Can smart tech help incentivise and target shifts in mobility behaviour?
Motorised transport use causes 13% of all global GHG emissions, 23% of global carbon dioxide emissions and more than 80% of air pollution in developing countries, contributing to deaths arising from poor air quality. Hence, a main goal of many city and transport authorities is also to promote, cleaner and more sustainable travel. We investigated if user-centred smart technology could help target specific users to promote shifts in mobility behaviour and to deliver incentives to motivate individual travellers to change their travel behaviour so as to help achieve the overall authorities’ and travellers’ sustainability goals, e.g., to reduce car use during peak commute times.
A Web based Mobile Incentive Marketplace (MIM) service was developed for travellers, accessed via Android or Apple iOS phones. It uses the phone’s sensors, mainly the phone’s GPS, to classify common city transportation modes. Location tracks are also mapped to public transport routes to help identify if tracks could be classified as specific types of public transport routes. Two main types of incentives were supported: use of richer more personalised travel usage information (profiling) and use of a points-based reward system to promote travel as a game (gamification of travel). Information about both types of incentive could be shared using social networks. Examples of point-based travel are as follows. If you go by foot and travel more than 5 km, you will receive 100 points as a reward. If you take a bus and it costs less than 2 Euros and emits CO2 less than 5 mg, you will receive 50 points as a reward. The MIM service, first, supports the creation of incentives by transport authorities and their release to notify mobile phone users. Second, it monitors and classifies travel behaviour in terms of travel cost, CO2 emission, distance travelled and transport modality. Third, it compares traveller’s behaviour with reward criteria and sends (points-based) reward notifications to the users that match (see the figure).

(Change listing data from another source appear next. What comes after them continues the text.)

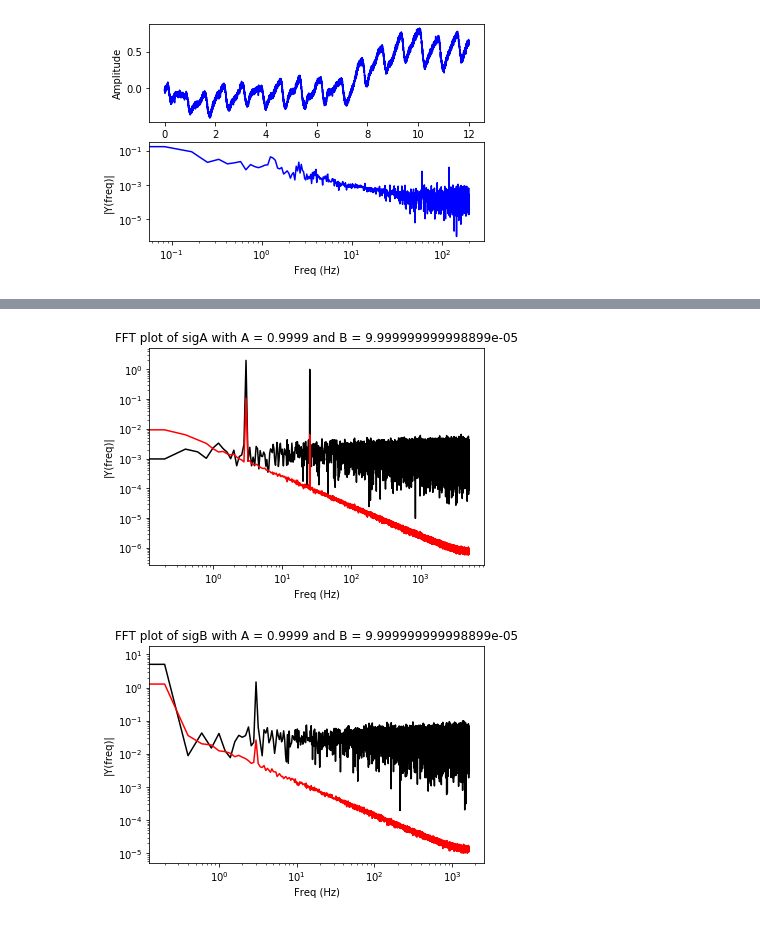
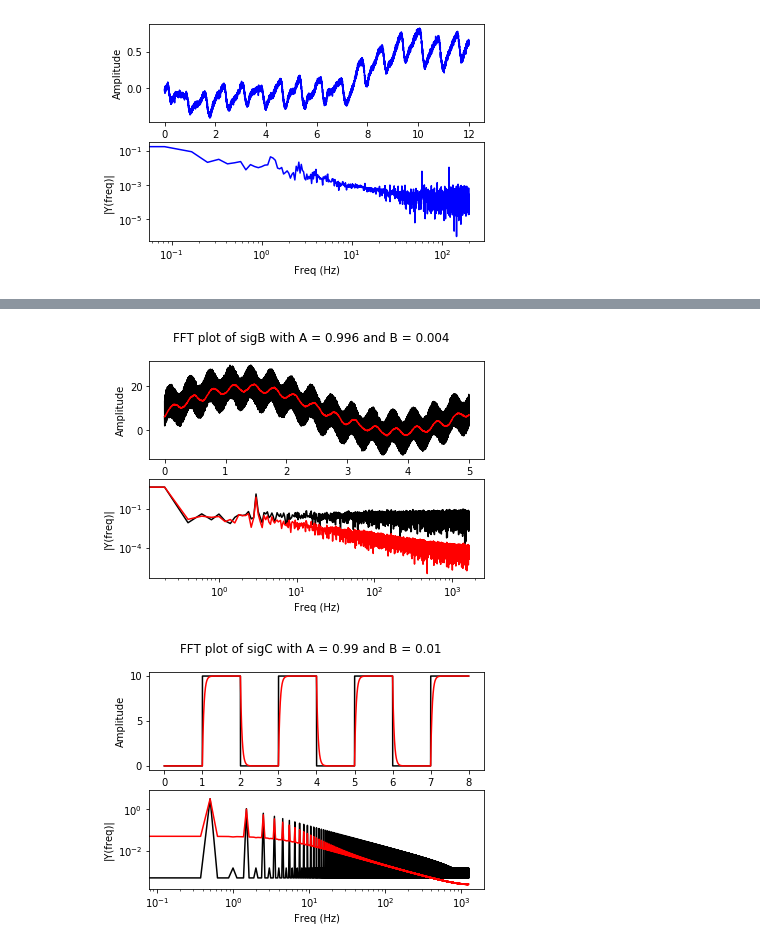
Before and after one commit to apelberg/ME433, a Jupyter notebook: HW 2/HW 2.ipynb, the cells around one changed output, grey strips where cells are left out. Cells and saved outputs as stored; diff of their text form; code cells hidden in the pictures.

```diff
--- a/HW 2/HW 2.ipynb
+++ b/HW 2/HW 2.ipynb
@@ -556,10 +679,10 @@ plt.show()
 # %%
-# Low pass filtering with an IIR for sigA
+# Low pass filtering with an IIR for sigB
 
 t = [] # column 0
 data1 = [] # column 1
 
-with open('sigA.csv') as f:
+with open('sigB.csv') as f:
     # open the csv file
     reader = csv.reader(f)
     for row in reader:
@@ -568,8 +691,8 @@ with open('sigA.csv') as f:
         data1.append(float(row[1])) # second column
 
 data = data1.copy()
-A = 0.9999
-B = 1-A
+A = 0.996
+B = 0.004
 newdata = []
 newdata.append(data[0])
 
@@ -580,7 +703,7 @@ samplerate = len(data)/t[-1]
 newsamplerate = len(newdata)/t[-1]
 
 
-# FFT for sigA
+# FFT for sigB
 
 Fs = samplerate # sample rate
 Ts = 1.0/Fs; # sampling interval
@@ -589,47 +712,56 @@ y = data1 # the data to make the fft from
 n = len(y) # length of the signal
 k = np.arange(n)
 T = n/Fs
 frq = k/T # two sides frequency range
 frq = frq[range(int(n/2))] # one side frequency range
 Y = np.fft.fft(y)/n # fft computing and normalization
 Y = Y[range(int(n/2))]
 
 
-plt.loglog(frq,abs(Y),'black') # plotting the fft
-plt.xlabel('Freq (Hz)')
-plt.ylabel('|Y(freq)|')
+fig, (ax1, ax2) = plt.subplots(2, 1)
+fig.suptitle('FFT plot of sigB with A = ' + str(A) + ' and B = '+ str(B)+ '')
+ax1.plot(t,y,'black')
+ax1.set_xlabel('Time')
+ax1.set_ylabel('Amplitude')
+ax2.loglog(frq,abs(Y),'black') # plotting the fft
+ax2.set_xlabel('Freq (Hz)')
+ax2.set_ylabel('|Y(freq)|')
 
 
 # plotting the new sample FFT
 samplerate = len(newdata)/t[-1]
 
-# FFT for sigA
+# FFT for sigB
 
 Fs = samplerate # sample rate
 Ts = 1.0/Fs; # sampling interval
 ts = np.arange(0,t[-1],Ts) # time vector
 y = newdata # the data to make the fft from
 n = len(y) # length of the signal
 k = np.arange(n)
 T = n/Fs
 frq = k/T # two sides frequency range
 frq = frq[range(int(n/2))] # one side frequency range
 Y = np.fft.fft(y)/n # fft computing and normalization
 Y = Y[range(int(n/2))]
 
 
-plt.loglog(frq,abs(Y),'red') # plotting the fft
-plt.title('FFT plot of sigA with A = ' + str(A) + ' and B = '+ str(B)+ '')
+ax1.plot(t,y,'r')
+ax1.set_xlabel('Time')
+ax1.set_ylabel('Amplitude')
+ax2.loglog(frq,abs(Y),'r') # plotting the fft
+ax2.set_xlabel('Freq (Hz)')
+ax2.set_ylabel('|Y(freq)|')
 plt.show()
 # %% [output]
-[figure, old version]
+[figure, new version]
 # %%
-# Low pass filtering with an IIR for sigB
+# Low pass filtering with an IIR for sigC
 
 t = [] # column 0
 data1 = [] # column 1
 
-with open('sigB.csv') as f:
+with open('sigC.csv') as f:
     # open the csv file
     reader = csv.reader(f)
     for row in reader:
@@ -638,8 +770,8 @@ with open('sigB.csv') as f:
         data1.append(float(row[1])) # second column
 
 data = data1.copy()
-A = 0.9999
-B = 1-A
+A = 0.99
+B = 0.01
 newdata = []
 newdata.append(data[0])
 
@@ -650,7 +782,7 @@ samplerate = len(data)/t[-1]
 newsamplerate = len(newdata)/t[-1]
 
 
-# FFT for sigB
+# FFT for sigC
 
 Fs = samplerate # sample rate
 Ts = 1.0/Fs; # sampling interval
@@ -664,16 +796,20 @@ frq = frq[range(int(n/2))] # one side frequency range
 Y = np.fft.fft(y)/n # fft computing and normalization
 Y = Y[range(int(n/2))]
 
-
-plt.loglog(frq,abs(Y),'black') # plotting the fft
-plt.xlabel('Freq (Hz)')
-plt.ylabel('|Y(freq)|')
+fig, (ax1, ax2) = plt.subplots(2, 1)
+fig.suptitle('FFT plot of sigC with A = ' + str(A) + ' and B = '+ str(B)+ '')
+ax1.plot(t,y,'black')
+ax1.set_xlabel('Time')
+ax1.set_ylabel('Amplitude')
+ax2.loglog(frq,abs(Y),'black') # plotting the fft
+ax2.set_xlabel('Freq (Hz)')
+ax2.set_ylabel('|Y(freq)|')
 
 
 # plotting the new sample FFT
 samplerate = len(newdata)/t[-1]
 
-# FFT for sigB
+# FFT for sigC
 
 Fs = samplerate # sample rate
 Ts = 1.0/Fs; # sampling interval
@@ -687,10 +823,13 @@ frq = frq[range(int(n/2))] # one side frequency range
 Y = np.fft.fft(y)/n # fft computing and normalization
 Y = Y[range(int(n/2))]
 
-
-plt.loglog(frq,abs(Y),'red') # plotting the fft
-plt.title('FFT plot of sigB with A = ' + str(A) + ' and B = '+ str(B)+ '')
+ax1.plot(t,y,'r')
+ax1.set_xlabel('Time')
+ax1.set_ylabel('Amplitude')
+ax2.loglog(frq,abs(Y),'r') # plotting the fft
+ax2.set_xlabel('Freq (Hz)')
+ax2.set_ylabel('|Y(freq)|')
 plt.show()
 # %% [output]
-[figure, old version]
+[figure, new version]
 # %%
```
Also changed, not shown: parts of 15 cells of this notebook, 3 other files.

This system was tested in over 500 users in three European country cities during 6 months. Our main findings are as follows. Incentives based systems can be viewed as a rule-based, system. While it is possible to pre-determine some rules, the key stakeholders such as the transport authority rule setters often require rules to be flexible and condition aware to be able to prescribe new types of rules once the system is in operation. The potential for incentive rules to change behaviour exists but this needs to be personalised and relate to the transport use conditions. The level of personalisation is an important criterion for the effectiveness of an incentive. The level and use of non-tangible (points-based) reward rules does not seem to influence users much to shift their behaviour to act greener. It is feasible to make car drivers change departure time. It is feasible to induce public transport users to change to cycling. It is hard to induce car drivers to change to public transport. Sharing information and experiences via social networks does not seem to contribute to shifting travel behaviour. No single location-determination technology is accurate enough to determine locations pervasively and to classify transport track usage and modes. The accuracy of a unilateral GPS approach, even if combined with map support, is not high and it is not energy efficient. Many systems rely on the use of a remote, e.g., Cloud-based, data processing service to classify data, but this incurs a significant latency cost, energy-cost, and hinders time-critical transport mode and route recognition. It is exceedingly difficult to build and offer targeted incentives using a single source of information. The use of smart tech for incentive-driven mobility using accurate, personalised and location-ware information, in order to promote actionable sustainable transport mode shifts, is non-trivial.
Using a Smart City IoT to Incentivise and Target Shifts in Mobility Behaviour–Is It a Piece of Pie?
Poslad S, Ma A, Wang Z, Mei H
Sensors (Basel). 2015 Jun 4